◆ **EXERCISE PROMPT**:
Copy out every record precisely.

Before-and-after change data
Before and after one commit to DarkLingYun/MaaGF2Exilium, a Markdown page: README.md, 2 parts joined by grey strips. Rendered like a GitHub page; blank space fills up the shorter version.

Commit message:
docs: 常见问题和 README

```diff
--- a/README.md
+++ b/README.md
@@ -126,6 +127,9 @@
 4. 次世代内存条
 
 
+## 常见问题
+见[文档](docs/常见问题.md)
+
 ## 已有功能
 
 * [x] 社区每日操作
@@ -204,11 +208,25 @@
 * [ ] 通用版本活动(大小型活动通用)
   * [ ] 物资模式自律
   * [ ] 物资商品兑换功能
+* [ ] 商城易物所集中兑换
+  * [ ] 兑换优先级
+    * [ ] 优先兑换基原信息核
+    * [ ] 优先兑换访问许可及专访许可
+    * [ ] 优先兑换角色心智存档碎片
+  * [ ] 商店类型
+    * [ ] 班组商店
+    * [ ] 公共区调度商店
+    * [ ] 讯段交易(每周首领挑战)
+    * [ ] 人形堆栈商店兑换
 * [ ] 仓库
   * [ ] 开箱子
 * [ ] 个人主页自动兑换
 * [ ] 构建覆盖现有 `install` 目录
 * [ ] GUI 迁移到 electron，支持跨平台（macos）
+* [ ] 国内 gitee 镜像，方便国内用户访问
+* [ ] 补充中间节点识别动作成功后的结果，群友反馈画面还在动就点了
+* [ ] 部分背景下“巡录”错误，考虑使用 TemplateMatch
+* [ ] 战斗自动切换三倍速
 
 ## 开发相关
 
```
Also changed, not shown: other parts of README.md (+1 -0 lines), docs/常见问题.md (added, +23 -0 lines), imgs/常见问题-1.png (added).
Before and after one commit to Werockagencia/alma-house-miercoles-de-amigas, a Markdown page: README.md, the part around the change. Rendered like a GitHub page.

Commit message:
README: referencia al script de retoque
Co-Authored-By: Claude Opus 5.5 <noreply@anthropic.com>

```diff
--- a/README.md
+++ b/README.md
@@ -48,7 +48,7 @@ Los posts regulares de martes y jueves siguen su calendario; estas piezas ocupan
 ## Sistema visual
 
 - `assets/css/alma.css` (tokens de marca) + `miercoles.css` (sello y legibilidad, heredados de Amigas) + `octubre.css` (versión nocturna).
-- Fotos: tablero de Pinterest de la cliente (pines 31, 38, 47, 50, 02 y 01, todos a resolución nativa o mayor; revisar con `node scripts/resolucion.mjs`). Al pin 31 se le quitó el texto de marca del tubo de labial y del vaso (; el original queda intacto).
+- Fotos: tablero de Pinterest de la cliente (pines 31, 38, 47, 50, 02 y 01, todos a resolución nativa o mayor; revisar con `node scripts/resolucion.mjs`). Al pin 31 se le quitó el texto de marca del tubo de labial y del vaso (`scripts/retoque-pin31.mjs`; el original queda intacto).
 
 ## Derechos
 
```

◆ **RESULT BELOW**:
Before and after one commit to DarkLingYun/MaaGF2Exilium, a Markdown page: README.md, 2 parts joined by grey strips. Rendered like a GitHub page; blank space fills up the shorter version.

Commit message:
docs: 常见问题和 README

```diff
--- a/README.md
+++ b/README.md
@@ -126,6 +127,9 @@
 4. 次世代内存条
 
 
+## 常见问题
+见[文档](docs/常见问题.md)
+
 ## 已有功能
 
 * [x] 社区每日操作
@@ -204,11 +208,25 @@
 * [ ] 通用版本活动(大小型活动通用)
   * [ ] 物资模式自律
   * [ ] 物资商品兑换功能
+* [ ] 商城易物所集中兑换
+  * [ ] 兑换优先级
+    * [ ] 优先兑换基原信息核
+    * [ ] 优先兑换访问许可及专访许可
+    * [ ] 优先兑换角色心智存档碎片
+  * [ ] 商店类型
+    * [ ] 班组商店
+    * [ ] 公共区调度商店
+    * [ ] 讯段交易(每周首领挑战)
+    * [ ] 人形堆栈商店兑换
 * [ ] 仓库
   * [ ] 开箱子
 * [ ] 个人主页自动兑换
 * [ ] 构建覆盖现有 `install` 目录
 * [ ] GUI 迁移到 electron，支持跨平台（macos）
+* [ ] 国内 gitee 镜像，方便国内用户访问
+* [ ] 补充中间节点识别动作成功后的结果，群友反馈画面还在动就点了
+* [ ] 部分背景下“巡录”错误，考虑使用 TemplateMatch
+* [ ] 战斗自动切换三倍速
 
 ## 开发相关
 
```
Also changed, not shown: other parts of README.md (+1 -0 lines), docs/常见问题.md (added, +23 -0 lines), imgs/常见问题-1.png (added).
Before and after one commit to Werockagencia/alma-house-miercoles-de-amigas, a Markdown page: README.md, the part around the change. Rendered like a GitHub page.

Commit message:
README: referencia al script de retoque
Co-Authored-By: Claude Opus 5.5 <noreply@anthropic.com>

```diff
--- a/README.md
+++ b/README.md
@@ -48,7 +48,7 @@ Los posts regulares de martes y jueves siguen su calendario; estas piezas ocupan
 ## Sistema visual
 
 - `assets/css/alma.css` (tokens de marca) + `miercoles.css` (sello y legibilidad, heredados de Amigas) + `octubre.css` (versión nocturna).
-- Fotos: tablero de Pinterest de la cliente (pines 31, 38, 47, 50, 02 y 01, todos a resolución nativa o mayor; revisar con `node scripts/resolucion.mjs`). Al pin 31 se le quitó el texto de marca del tubo de labial y del vaso (; el original queda intacto).
+- Fotos: tablero de Pinterest de la cliente (pines 31, 38, 47, 50, 02 y 01, todos a resolución nativa o mayor; revisar con `node scripts/resolucion.mjs`). Al pin 31 se le quitó el texto de marca del tubo de labial y del vaso (`scripts/retoque-pin31.mjs`; el original queda intacto).
 
 ## Derechos
 
```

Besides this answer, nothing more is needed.